## Your objective
Lines from the listing below that contain the string "pathname" are to be reported.

□ □ □ □ □

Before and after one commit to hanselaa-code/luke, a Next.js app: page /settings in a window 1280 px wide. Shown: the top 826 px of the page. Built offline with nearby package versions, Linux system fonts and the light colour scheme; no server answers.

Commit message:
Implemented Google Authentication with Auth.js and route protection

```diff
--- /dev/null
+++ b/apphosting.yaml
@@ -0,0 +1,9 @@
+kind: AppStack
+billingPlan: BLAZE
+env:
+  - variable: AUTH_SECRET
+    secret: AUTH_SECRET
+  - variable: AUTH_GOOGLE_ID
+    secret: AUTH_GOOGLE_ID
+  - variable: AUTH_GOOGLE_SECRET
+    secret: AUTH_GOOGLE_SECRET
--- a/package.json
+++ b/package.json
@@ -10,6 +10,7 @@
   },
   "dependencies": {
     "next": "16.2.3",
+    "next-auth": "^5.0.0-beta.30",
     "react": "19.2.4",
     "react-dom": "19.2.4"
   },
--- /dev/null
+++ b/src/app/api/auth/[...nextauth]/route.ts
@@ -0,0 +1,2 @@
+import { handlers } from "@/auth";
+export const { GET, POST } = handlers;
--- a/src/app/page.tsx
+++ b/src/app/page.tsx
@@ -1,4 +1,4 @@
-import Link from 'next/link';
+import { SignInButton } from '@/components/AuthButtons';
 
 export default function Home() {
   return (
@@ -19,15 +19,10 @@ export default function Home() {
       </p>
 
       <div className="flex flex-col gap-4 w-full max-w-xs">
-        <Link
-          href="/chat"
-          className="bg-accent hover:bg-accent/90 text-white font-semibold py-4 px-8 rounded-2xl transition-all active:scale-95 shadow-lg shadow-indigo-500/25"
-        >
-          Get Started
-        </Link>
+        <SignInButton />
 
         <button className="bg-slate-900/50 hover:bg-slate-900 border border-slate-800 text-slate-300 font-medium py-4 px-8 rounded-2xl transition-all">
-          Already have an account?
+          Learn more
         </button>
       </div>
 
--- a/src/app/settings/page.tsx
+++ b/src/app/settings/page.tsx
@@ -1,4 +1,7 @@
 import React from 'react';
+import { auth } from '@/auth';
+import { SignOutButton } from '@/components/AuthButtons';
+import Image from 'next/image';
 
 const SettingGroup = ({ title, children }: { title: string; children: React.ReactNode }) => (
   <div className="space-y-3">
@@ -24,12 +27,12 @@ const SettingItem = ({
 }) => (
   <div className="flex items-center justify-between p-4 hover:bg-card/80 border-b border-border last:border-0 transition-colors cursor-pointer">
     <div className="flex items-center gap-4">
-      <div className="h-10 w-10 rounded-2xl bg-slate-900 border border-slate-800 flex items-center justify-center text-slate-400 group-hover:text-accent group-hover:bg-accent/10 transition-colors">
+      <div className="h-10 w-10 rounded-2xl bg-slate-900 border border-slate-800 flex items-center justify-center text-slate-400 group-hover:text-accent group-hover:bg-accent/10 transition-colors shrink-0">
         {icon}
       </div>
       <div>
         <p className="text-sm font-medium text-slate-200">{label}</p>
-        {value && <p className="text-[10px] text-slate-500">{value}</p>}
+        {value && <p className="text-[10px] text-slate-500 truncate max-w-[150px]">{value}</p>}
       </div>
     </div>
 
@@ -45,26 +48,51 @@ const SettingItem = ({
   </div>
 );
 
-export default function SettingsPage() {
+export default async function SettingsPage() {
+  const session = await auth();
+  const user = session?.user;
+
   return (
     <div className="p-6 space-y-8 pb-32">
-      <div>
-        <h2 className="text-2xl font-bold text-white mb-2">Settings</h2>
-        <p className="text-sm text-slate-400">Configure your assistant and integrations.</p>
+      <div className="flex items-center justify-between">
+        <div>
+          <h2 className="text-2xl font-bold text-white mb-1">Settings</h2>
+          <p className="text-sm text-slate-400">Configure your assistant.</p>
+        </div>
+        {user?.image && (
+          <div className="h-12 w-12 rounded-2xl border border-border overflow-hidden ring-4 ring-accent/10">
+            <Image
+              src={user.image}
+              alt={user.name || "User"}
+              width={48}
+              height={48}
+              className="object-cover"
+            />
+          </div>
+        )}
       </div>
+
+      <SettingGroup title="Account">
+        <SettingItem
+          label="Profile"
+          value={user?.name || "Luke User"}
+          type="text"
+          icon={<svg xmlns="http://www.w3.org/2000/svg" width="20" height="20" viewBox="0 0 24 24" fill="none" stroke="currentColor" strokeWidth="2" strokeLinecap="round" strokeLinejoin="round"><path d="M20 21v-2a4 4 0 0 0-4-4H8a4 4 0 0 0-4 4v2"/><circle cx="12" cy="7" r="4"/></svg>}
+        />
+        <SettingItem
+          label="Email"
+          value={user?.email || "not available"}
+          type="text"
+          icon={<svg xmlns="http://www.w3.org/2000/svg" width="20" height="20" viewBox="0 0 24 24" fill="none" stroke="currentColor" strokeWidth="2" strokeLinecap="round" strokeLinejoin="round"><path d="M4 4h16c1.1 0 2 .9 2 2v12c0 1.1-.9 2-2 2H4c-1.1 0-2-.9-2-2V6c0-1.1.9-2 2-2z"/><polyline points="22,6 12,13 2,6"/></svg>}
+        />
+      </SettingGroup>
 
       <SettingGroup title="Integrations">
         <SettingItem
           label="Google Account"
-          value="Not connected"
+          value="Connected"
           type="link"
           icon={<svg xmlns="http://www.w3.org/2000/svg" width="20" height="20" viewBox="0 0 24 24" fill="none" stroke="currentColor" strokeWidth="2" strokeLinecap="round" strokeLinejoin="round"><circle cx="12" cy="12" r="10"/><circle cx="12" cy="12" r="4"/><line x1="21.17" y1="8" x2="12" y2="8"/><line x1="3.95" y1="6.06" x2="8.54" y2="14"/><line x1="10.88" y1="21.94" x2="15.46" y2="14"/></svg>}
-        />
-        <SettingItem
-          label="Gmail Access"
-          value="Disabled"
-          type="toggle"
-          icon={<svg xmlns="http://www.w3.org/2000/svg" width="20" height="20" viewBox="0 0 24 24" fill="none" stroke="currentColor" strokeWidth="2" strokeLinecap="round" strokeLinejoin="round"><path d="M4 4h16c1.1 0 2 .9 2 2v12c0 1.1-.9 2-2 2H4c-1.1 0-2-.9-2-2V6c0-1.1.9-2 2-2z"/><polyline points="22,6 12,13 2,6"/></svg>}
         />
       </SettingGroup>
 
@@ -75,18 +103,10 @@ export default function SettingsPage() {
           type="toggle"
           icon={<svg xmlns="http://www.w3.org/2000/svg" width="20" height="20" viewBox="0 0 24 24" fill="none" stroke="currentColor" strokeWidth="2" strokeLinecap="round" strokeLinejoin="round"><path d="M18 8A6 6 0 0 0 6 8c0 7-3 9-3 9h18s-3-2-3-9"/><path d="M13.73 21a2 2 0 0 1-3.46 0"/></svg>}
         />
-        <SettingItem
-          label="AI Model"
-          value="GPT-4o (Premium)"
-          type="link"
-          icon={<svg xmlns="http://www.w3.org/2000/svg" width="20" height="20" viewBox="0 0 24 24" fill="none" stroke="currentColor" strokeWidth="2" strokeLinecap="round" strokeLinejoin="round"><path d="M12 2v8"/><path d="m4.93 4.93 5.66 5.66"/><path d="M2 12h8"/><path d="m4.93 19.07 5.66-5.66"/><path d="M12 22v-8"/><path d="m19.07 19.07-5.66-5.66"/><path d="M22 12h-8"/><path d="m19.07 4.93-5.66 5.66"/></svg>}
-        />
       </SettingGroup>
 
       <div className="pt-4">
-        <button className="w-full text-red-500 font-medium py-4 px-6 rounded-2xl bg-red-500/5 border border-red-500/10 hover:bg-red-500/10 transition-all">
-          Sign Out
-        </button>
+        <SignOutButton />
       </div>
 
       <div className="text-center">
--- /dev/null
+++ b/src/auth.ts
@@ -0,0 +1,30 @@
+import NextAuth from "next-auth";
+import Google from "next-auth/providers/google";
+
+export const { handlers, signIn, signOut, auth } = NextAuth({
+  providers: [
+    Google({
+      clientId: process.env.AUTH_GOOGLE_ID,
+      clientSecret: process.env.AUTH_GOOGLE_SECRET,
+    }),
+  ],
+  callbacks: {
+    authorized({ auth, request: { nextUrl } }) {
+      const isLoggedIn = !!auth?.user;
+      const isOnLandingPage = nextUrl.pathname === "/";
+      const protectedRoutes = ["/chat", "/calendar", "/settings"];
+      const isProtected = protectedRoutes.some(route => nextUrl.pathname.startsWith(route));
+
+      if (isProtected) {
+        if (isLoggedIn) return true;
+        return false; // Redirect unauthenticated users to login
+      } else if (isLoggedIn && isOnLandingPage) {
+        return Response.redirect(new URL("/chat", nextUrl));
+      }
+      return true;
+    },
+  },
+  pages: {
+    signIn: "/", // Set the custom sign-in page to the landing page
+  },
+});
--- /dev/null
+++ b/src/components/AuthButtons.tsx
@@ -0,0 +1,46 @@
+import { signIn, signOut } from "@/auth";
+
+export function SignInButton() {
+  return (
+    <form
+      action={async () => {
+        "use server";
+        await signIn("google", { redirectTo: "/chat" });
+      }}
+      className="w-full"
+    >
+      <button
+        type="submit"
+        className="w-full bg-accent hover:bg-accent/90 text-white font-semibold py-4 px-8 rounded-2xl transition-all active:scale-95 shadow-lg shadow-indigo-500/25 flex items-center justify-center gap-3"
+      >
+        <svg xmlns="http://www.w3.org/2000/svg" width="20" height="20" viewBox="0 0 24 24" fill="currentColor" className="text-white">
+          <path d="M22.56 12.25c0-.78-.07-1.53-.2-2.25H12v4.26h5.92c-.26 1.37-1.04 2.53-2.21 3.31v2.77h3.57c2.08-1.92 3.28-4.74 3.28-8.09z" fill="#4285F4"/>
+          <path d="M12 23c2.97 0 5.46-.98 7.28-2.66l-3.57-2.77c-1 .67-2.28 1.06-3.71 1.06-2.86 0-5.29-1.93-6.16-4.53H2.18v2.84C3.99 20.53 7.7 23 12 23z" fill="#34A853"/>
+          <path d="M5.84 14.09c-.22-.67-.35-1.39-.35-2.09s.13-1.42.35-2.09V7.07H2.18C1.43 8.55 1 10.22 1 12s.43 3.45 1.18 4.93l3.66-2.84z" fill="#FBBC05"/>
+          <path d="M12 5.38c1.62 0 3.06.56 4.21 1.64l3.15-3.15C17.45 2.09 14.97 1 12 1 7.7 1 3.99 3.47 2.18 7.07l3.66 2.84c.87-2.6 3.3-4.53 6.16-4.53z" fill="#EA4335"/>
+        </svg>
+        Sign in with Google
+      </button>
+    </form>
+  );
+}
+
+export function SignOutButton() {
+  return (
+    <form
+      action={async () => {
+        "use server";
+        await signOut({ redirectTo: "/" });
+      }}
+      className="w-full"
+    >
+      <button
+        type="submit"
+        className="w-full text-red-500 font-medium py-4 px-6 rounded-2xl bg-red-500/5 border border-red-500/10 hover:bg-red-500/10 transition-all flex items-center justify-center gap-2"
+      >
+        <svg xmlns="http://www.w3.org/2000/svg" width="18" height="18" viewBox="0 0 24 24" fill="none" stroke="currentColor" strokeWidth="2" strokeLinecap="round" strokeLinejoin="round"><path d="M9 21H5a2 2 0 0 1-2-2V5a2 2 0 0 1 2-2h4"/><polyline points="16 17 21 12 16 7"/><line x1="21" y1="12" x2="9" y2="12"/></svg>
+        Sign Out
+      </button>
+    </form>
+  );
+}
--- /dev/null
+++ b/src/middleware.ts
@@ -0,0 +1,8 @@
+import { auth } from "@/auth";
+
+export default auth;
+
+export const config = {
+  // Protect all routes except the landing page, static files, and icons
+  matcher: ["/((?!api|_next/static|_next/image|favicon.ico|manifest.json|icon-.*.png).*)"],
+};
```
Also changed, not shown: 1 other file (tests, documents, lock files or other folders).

□ □ □ □ □

## Solution for this problem
+      const isOnLandingPage = nextUrl.pathname === "/";
+      const isProtected = protectedRoutes.some(route => nextUrl.pathname.startsWith(route));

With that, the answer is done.